▸ PROVIDED DATA:

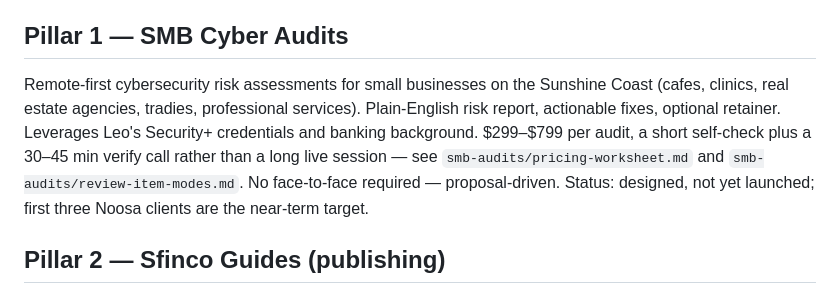
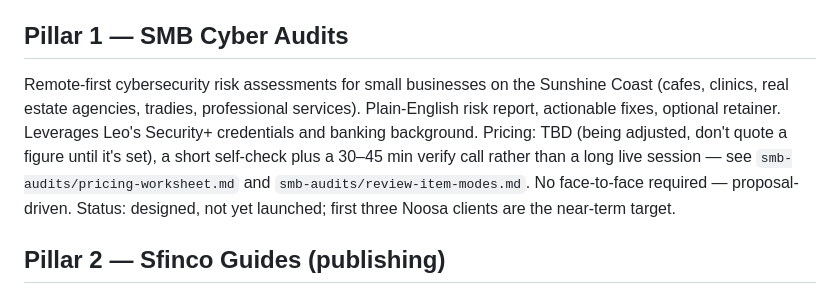
Before and after one commit to Leon1618/sfinco, a Markdown page: docs/pillars-and-guides.md, the part around the change. Drawn GitHub-style.

```diff
--- a/docs/pillars-and-guides.md
+++ b/docs/pillars-and-guides.md
@@ -10,7 +10,7 @@ Sfinco is simultaneously a business for financial independence, a body of work a
 
 ## Pillar 1 — SMB Cyber Audits
 
-Remote-first cybersecurity risk assessments for small businesses on the Sunshine Coast (cafes, clinics, real estate agencies, tradies, professional services). Plain-English risk report, actionable fixes, optional retainer. Leverages Leo's Security+ credentials and banking background. $299–$799 per audit, a short self-check plus a 30–45 min verify call rather than a long live session — see `smb-audits/pricing-worksheet.md` and `smb-audits/review-item-modes.md`. No face-to-face required — proposal-driven. Status: designed, not yet launched; first three Noosa clients are the near-term target.
+Remote-first cybersecurity risk assessments for small businesses on the Sunshine Coast (cafes, clinics, real estate agencies, tradies, professional services). Plain-English risk report, actionable fixes, optional retainer. Leverages Leo's Security+ credentials and banking background. Pricing: TBD (being adjusted, don't quote a figure until it's set), a short self-check plus a 30–45 min verify call rather than a long live session — see `smb-audits/pricing-worksheet.md` and `smb-audits/review-item-modes.md`. No face-to-face required — proposal-driven. Status: designed, not yet launched; first three Noosa clients are the near-term target.
 
 ## Pillar 2 — Sfinco Guides (publishing)
 
```
Also changed, not shown: CLAUDE.md (+1 -1 lines).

▸ TASK GOAL: Extract all lines from the data in which "docs" is found.

▸ EXERCISE SOLUTION:
Before and after one commit to Leon1618/sfinco, a Markdown page: docs/pillars-and-guides.md, the part around the change. Drawn GitHub-style.
--- a/docs/pillars-and-guides.md
+++ b/docs/pillars-and-guides.md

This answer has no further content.